Furthermore, research has found that conforming with, rather than radically diverging from industry expectations can help organisations to increase their visibility and recognition.
The two types of conformity: alignment and conventionality
There are two ways your organisation can use conformity to become distinguished from competitors. Your organisation could align with market expectations, blending into the industry and decreasing the potential for unfavourable opinions in order to gain authority. In this circumstance, conformity is balanced by using innovation to stand out, this includes making small changes in an otherwise extremely conventional environment to differ yourself from the core expectations of your market.
Organisations can also conform by portraying conventional traits – over-representing a few carefully selected core aspects of their service or product in order to excel and become recognised as an industry leader. In this case, innovations can be far more unconventional and remain successful whilst being ran alongside the well-accepted and expected features.
Alignment is a great option for protection against negative judgement, whereas conventionality is ideal for organisations that hold greater visibility and recognition as a priority.
Shrink the old to make space for the new
Orchestras are a great way of illustrating the differences between alignment and conventionality. Imagine your company is an orchestra and you’re the conductor. You can either innovate or conform by misaligning or aligning your repertoire relative to the typical programming of all the other orchestras operating in your space. Orchestras choosing to conform through alignment will offer a wide repertoire that is reflective of accepted orchestra choices during that time, and become well-respected for their adherence to classic expectations.
Conventional orchestras, on the other hand, would excel in a limited number of canonical works whilst introducing lesser-heard pieces, to establish both mastery and uniqueness.
Whichever route your organisation takes, the key choice is deciding which features you draw attention away from, and which you choose to push.
Reconsidering the innovation challenge
Most companies associate innovation with distinctiveness and attempt to distance themselves from the competition without appearing too dissimilar. However such dramatic efforts are not always necessary, or beneficial. Leaders can successfully innovate by demonstrating their commitment to conventionality and downplaying their capabilities in the process of meeting identifiable expectations, whilst introducing a surprise element of unexpected diversity.
So, consider the innovation challenge again.
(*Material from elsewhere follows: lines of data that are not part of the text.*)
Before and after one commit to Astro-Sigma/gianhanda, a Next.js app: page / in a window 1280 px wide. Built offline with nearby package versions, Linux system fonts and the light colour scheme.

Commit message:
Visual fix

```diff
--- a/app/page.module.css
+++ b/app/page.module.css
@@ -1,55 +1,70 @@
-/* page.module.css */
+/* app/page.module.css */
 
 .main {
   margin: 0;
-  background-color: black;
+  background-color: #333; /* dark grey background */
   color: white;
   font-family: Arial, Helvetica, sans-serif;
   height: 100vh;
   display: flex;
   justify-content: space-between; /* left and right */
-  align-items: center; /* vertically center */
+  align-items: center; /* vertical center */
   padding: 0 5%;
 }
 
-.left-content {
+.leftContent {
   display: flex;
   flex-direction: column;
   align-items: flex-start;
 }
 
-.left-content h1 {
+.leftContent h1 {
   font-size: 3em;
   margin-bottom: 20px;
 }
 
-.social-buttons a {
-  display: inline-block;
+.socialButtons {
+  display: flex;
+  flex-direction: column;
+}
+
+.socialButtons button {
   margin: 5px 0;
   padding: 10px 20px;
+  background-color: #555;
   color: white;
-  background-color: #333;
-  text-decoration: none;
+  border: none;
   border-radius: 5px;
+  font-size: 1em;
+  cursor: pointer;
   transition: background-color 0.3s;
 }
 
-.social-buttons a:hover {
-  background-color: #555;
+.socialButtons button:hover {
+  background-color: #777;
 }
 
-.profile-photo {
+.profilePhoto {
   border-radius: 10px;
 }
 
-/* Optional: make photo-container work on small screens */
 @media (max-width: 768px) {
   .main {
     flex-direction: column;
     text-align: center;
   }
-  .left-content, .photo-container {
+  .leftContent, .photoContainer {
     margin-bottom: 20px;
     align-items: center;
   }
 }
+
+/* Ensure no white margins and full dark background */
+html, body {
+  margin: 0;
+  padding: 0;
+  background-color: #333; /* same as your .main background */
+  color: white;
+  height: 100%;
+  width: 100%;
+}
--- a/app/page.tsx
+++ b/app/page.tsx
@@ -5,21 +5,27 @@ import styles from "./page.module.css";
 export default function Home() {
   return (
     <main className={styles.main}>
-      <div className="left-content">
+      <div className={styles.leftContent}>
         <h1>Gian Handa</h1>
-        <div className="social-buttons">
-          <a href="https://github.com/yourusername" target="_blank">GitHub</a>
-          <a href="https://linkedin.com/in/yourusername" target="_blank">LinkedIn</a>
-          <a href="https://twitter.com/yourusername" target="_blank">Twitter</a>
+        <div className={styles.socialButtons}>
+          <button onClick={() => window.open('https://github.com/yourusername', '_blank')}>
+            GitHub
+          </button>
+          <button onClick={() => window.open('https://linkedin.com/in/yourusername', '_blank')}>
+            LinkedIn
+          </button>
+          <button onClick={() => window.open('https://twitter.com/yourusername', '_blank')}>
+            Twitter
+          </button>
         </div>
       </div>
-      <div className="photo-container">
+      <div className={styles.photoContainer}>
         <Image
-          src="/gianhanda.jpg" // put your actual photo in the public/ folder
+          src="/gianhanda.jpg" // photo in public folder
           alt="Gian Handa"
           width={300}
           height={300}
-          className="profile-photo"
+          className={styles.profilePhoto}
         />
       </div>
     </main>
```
Suddenly the debate is between what to keep alive and what to improve, seems more straightforward, doesn’t it?